Horse Hooves

A horse’s hooves hoof consist of three basic parts: the wall, the sole and the frog. All three are horny structures that are nonsensitive, lacking nerve endings and blood supply.

Their hooves grow throughout their life. Domesticated horses need their hooves trimmed as they are not running on hard terrain or for long periods of time, which wears their hooves down. Some horses need shoes for corrective reasons like hooves not growing even, for more support if they have internal hoof issues or arthritis, if their hoof quality is poor, as well as many other reasons.

Structure of the Hoof

Wall

The wall is the visible part of the hoof when the foot is on the ground. It encircles the foot and at the heels is inclined inwards to form the bars. The wall grows downward from the coronet, just like a fingernail. In the barefoot state the rate of growth generally equals the rate of wear. 

Sole

The sole protects the foot from injury from below. In a healthy state it is slightly concave, like a saucer turned upside down. Thus helping to give the horse a better grip when moving over uneven ground.

Frog

The frog is nature’s anti-slipping and shock-absorber device. It is the first part of the foot to make contact with the ground. Because a lot of leg injuries result from horses slipping or from pounding on hard surfaces, the importance of a healthy frog cannot be over emphasized.

Get to know the Zoo’s Farrier

Jimmy L'Odense

A farrier is a person whose job involves taking care of horses’ hooves and shoeing them if they need protection. Jimmy L’Odense, has bee a farrier for 16 years! He has been shoeing for the Phoenix Zoo on and off since 2006. Horses and helping horses and their owners is in his blood. Jimmy loves being a farrier because of his love for horses and horse people. He also enjoys his profession, because it is very satisfying when he sees a horse hurting before his hoof trim, and after he corrects their hooves they walk off “sound” (not limping).

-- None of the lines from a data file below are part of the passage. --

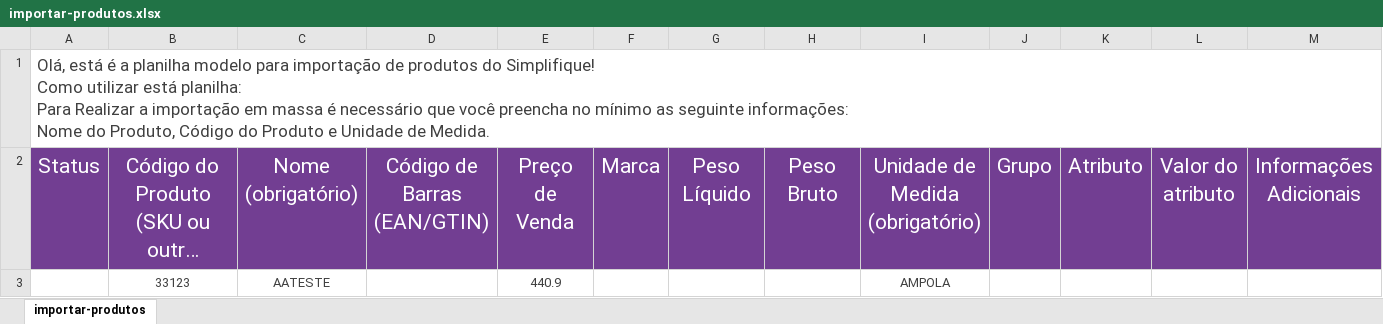
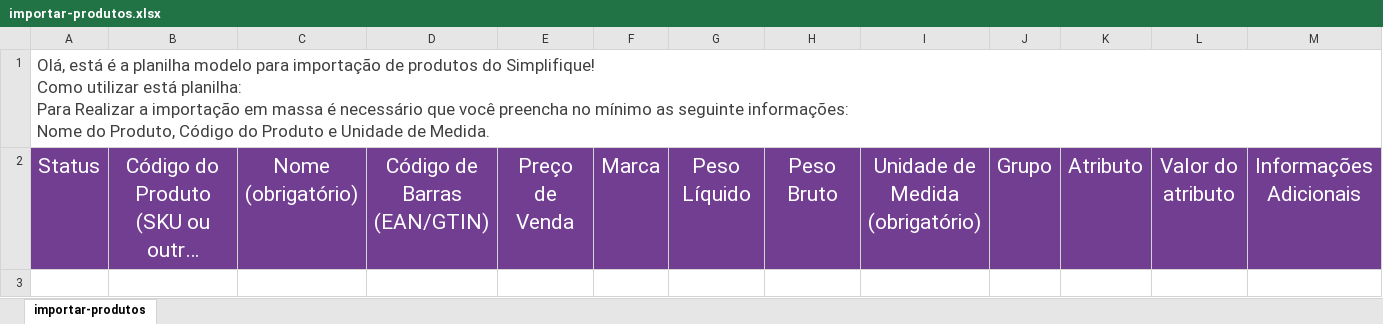
Before and after one commit to joao-vmv07/Proj-Script-Python, an Excel workbook: excel/planilhas/importar-produtos.xlsx, sheet importar-produtos, drawn as a sheet; only a part is shown; long unchanged cells end in …; values as stored, in another font and other column widths than the file's, no borders; charts and pictures not drawn; rows hold the shown columns only; the diff names each change by its address in the sheet, - before the commit and + after, or states it on an @@ line.

```diff
--- a/excel/planilhas/importar-produtos.xlsx (sheet importar-produtos)
+++ b/excel/planilhas/importar-produtos.xlsx (sheet importar-produtos)
-row 3:  | 33123 | AATESTE |  | 440.9 |  |  |  | AMPOLA
```
Also changed, not shown: charts or pictures, excel/planilhasGerada/importar-parceiros.xlsx, excel/planilhasGerada/importar-produtos.xlsx, 8 other files.
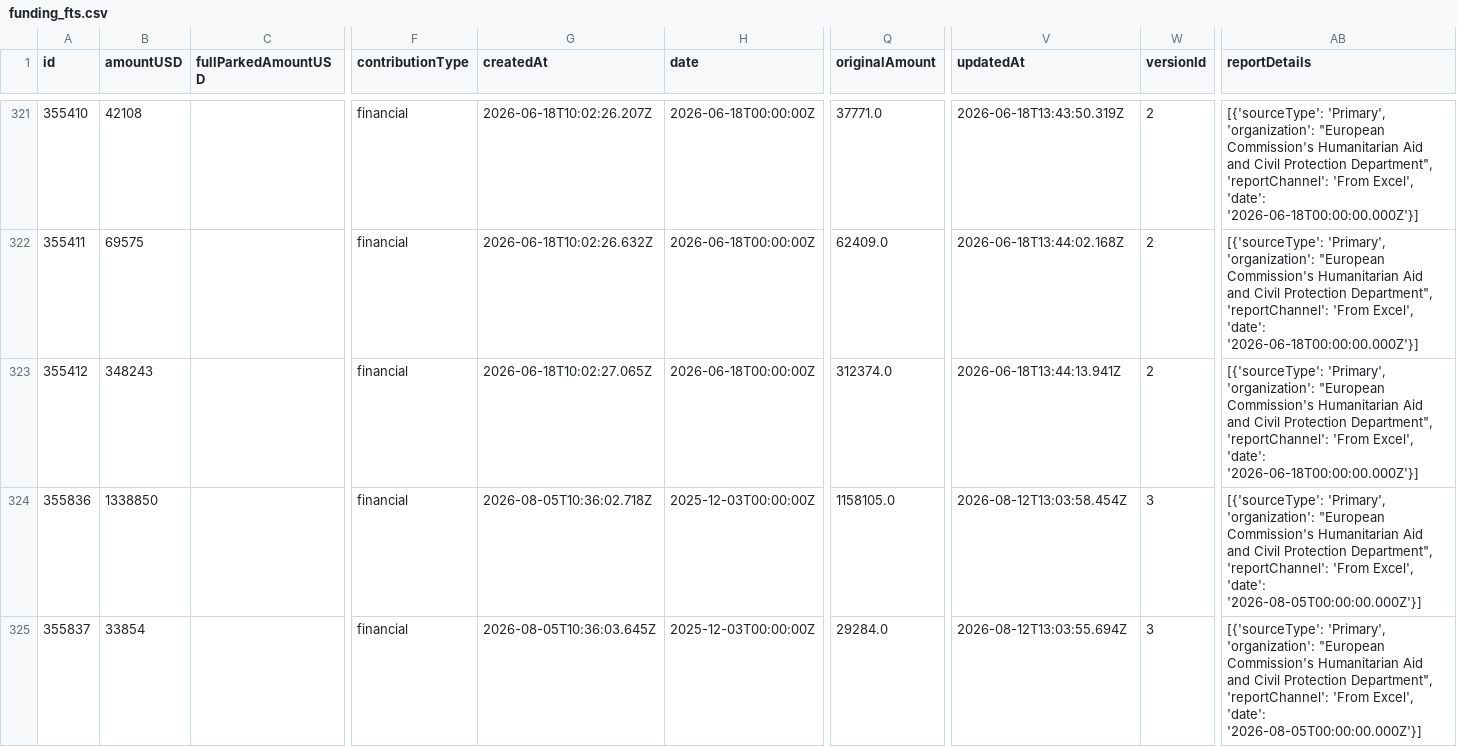
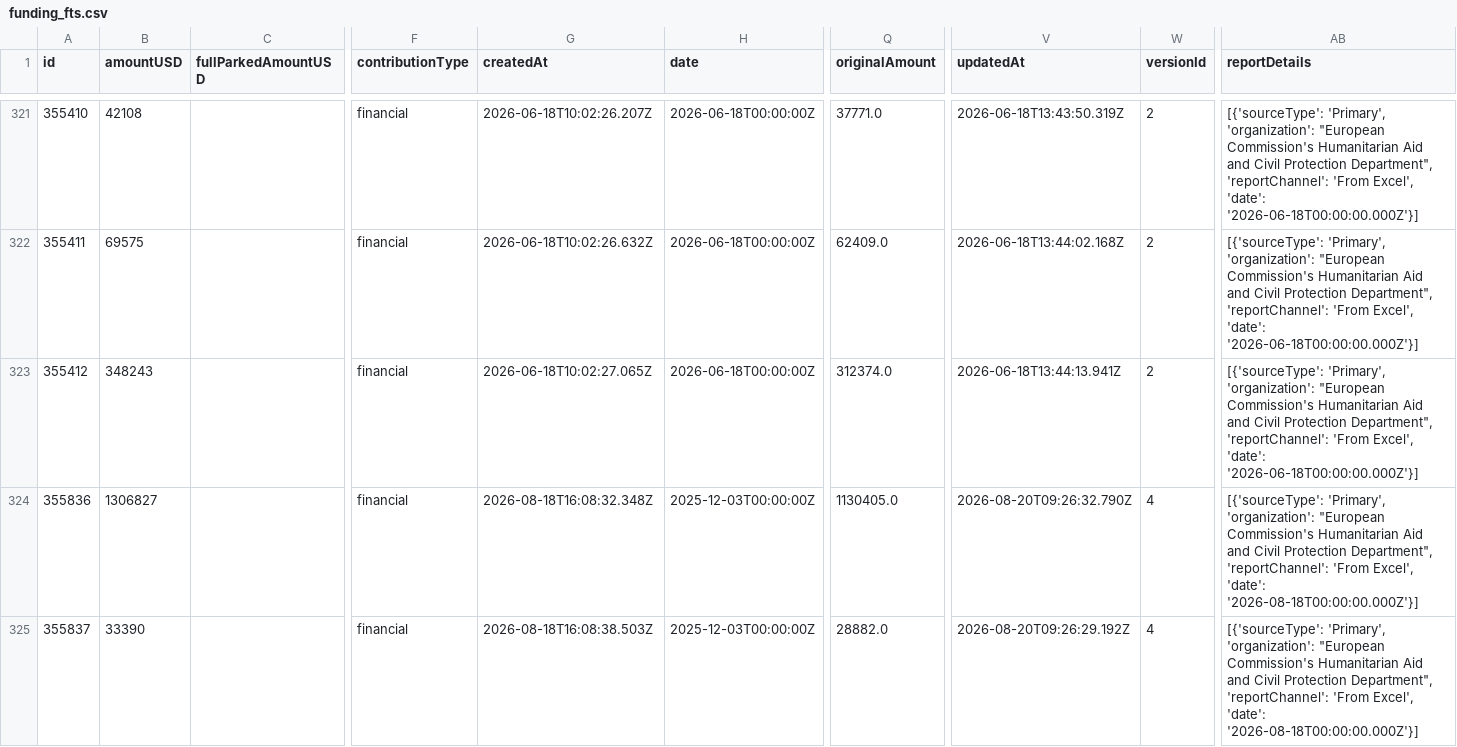
Before and after one commit to jayasekhon/South-Sudan-Dashboard, a CSV file: data/funding_fts.csv, drawn as a sheet; only a part is shown, gaps mark what is left out; the diff covers the shown part only; the diff names each change by its address in the sheet, - before the commit and + after, or states it on an @@ line.

```diff
--- a/data/funding_fts.csv
+++ b/data/funding_fts.csv
-B324 (amountUSD): 1338850
+B324 (amountUSD): 1306827
-G324 (createdAt): 2026-08-05T10:36:02.718Z
+G324 (createdAt): 2026-08-18T16:08:32.348Z
-Q324 (originalAmount): 1158105.0
+Q324 (originalAmount): 1130405.0
-V324 (updatedAt): 2026-08-12T13:03:58.454Z
+V324 (updatedAt): 2026-08-20T09:26:32.790Z
-W324:W325 (versionId): 3
+W324:W325 (versionId): 4
-AB324:AB325 (reportDetails): …Excel', 'date': '2026-08-05T00:00:00.000Z'}]
+AB324:AB325 (reportDetails): …Excel', 'date': '2026-08-18T00:00:00.000Z'}]
-B325 (amountUSD): 33854
+B325 (amountUSD): 33390
-G325 (createdAt): 2026-08-05T10:36:03.645Z
+G325 (createdAt): 2026-08-18T16:08:38.503Z
-Q325 (originalAmount): 29284.0
+Q325 (originalAmount): 28882.0
-V325 (updatedAt): 2026-08-12T13:03:55.694Z
+V325 (updatedAt): 2026-08-20T09:26:29.192Z
```
Also changed, not shown: 52 edited cells elsewhere in this file, data/appeals.csv, data/emergencies.csv, 3 other files.
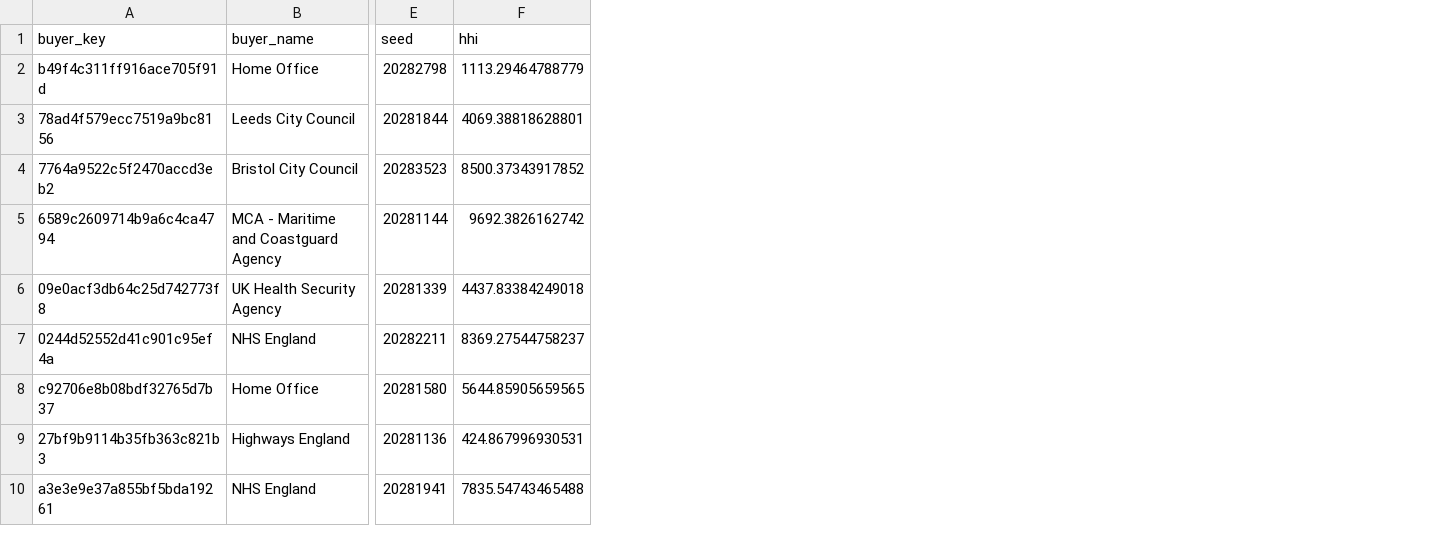
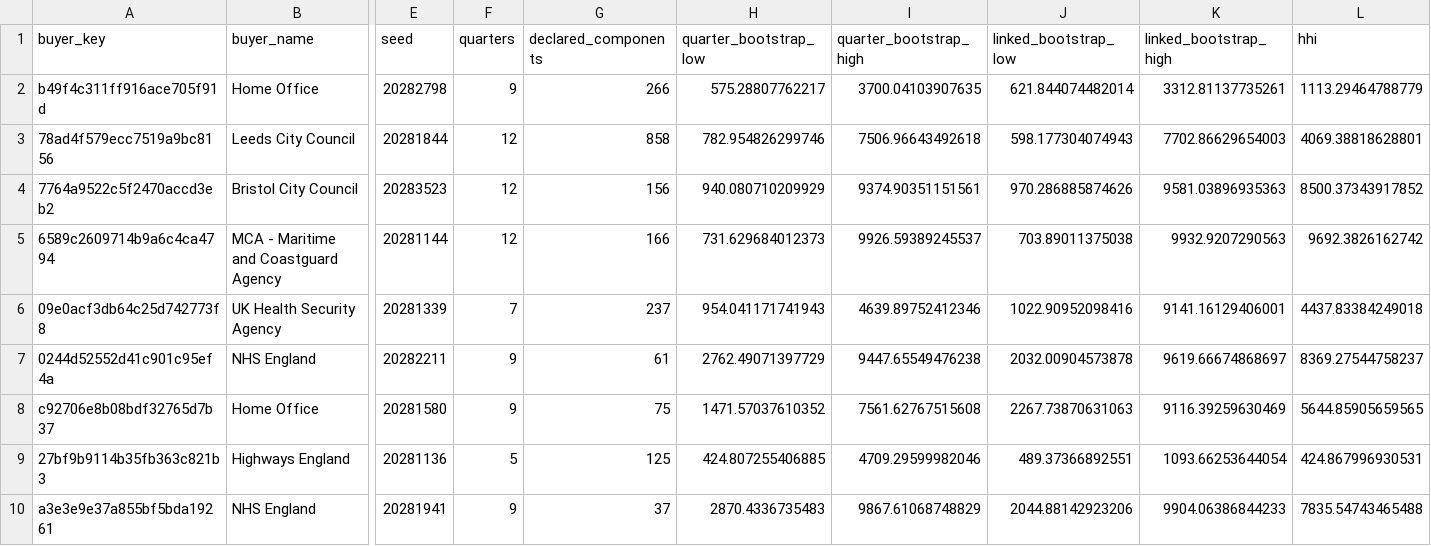
Before and after one commit to MaxListon/spendscope-procurement-analytics, a CSV file: docs/reports/buyer_sensitivity.csv, drawn as a sheet; only a part is shown, gaps mark what is left out; the diff names each change by its address in the sheet, - before the commit and + after, or states it on an @@ line.

Commit message:
Add reproducible registry validation and cross-process sensitivity

```diff
--- a/docs/reports/buyer_sensitivity.csv
+++ b/docs/reports/buyer_sensitivity.csv
+column F (quarters), rows 2-10: 9 | 12 | 12 | 12 | 7 | 9 | 9 | 5 | 9
+column G (declared_components), rows 2-10: 266 | 858 | 156 | 166 | 237 | 61 | 75 | 125 | 37
+column H (quarter_bootstrap_low), rows 2-10: 575.28807762217 | 782.954826299746 | 940.080710209929 | 731.629684012373 | 954.041171741943 | 2762.49071397729 | 1471.57037610352 | 424.807255406885 | 2870.4336735483
+column I (quarter_bootstrap_high), rows 2-10: 3700.04103907635 | 7506.96643492618 | 9374.90351151561 | 9926.59389245537 | 4639.89752412346 | 9447.65549476238 | 7561.62767515608 | 4709.29599982046 | 9867.61068748829
+column J (linked_bootstrap_low), rows 2-10: 621.844074482014 | 598.177304074943 | 970.286885874626 | 703.89011375038 | 1022.90952098416 | 2032.00904573878 | 2267.73870631063 | 489.37366892551 | 2044.88142923206
+column K (linked_bootstrap_high), rows 2-10: 3312.81137735261 | 7702.86629654003 | 9581.03896935363 | 9932.9207290563 | 9141.16129406001 | 9619.66674868697 | 9116.39259630469 | 1093.66253644054 | 9904.06386844233
```
Also changed, not shown: docs/reports/category_sensitivity.csv, docs/reports/comparison_thresholds.csv, 51 other files.
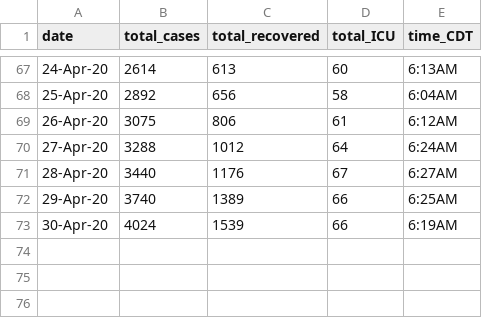
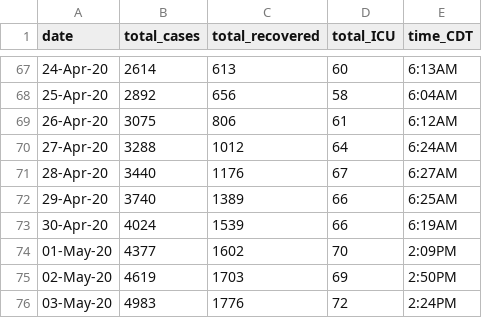
Before and after one commit to nitromannitol/nitromannitol.github.io, a CSV file: data.csv, drawn as a sheet; only a part is shown, gaps mark what is left out; the diff names each change by its address in the sheet, - before the commit and + after, or states it on an @@ line.

Commit message:
data update

```diff
--- a/data.csv
+++ b/data.csv
+row 74: 01-May-20 | 4377 | 1602 | 70 | 2:09PM
+row 75: 02-May-20 | 4619 | 1703 | 69 | 2:50PM
+row 76: 03-May-20 | 4983 | 1776 | 72 | 2:24PM
```
Also changed, not shown: data_fit.csv, richard_fit.csv, 1 other file.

A farrier is a very specific skill that not anyone can learn easily, it takes years of experience and knowledge to know the anatomy of the hoof and how to balance it properly. They need to be able to recognize a proper gait/movement of the horse and identify if the horse is hurting anywhere in their hoof. The old saying “no hoof, no horse” holds true. If the horse has an unbalance, unhealthy, or injured hoof it is detrimental to their survival.

The Process

Alll of our horses at the Phoenix Zoo have different shoeing needs; depending on age, hoof quality, what kind of work they have had done in the past, and any medical issues (for example arthritis). Our horses are trimmed every six or eight weeks, while others are left barefoot and don’t need shoes. Some of our horses only need shoes on the front hooves, while others are shod on all four hooves.

The Process:
1. Use hoof knife to trim out old overgrown sole (bottom of hoof).
2. Use nippers to trim hoof wall growth and balance hoof (tools to get the right angle etc.).
3. Rasp hoof to make it smooth and take off small amounts of growth.
4.Take horse shoe and measure how it should fit on the horse.
5. Get the horse shoe hot in the forge.
6. Shape horse shoe while it is hot.
7. Cool shoe and nail it on hoof.
8. Bend down and cut off the end of the nails (called clenches).
9. Take the clenchers and clench down the nails.
10. Run the rasp over the nails to make it smooth.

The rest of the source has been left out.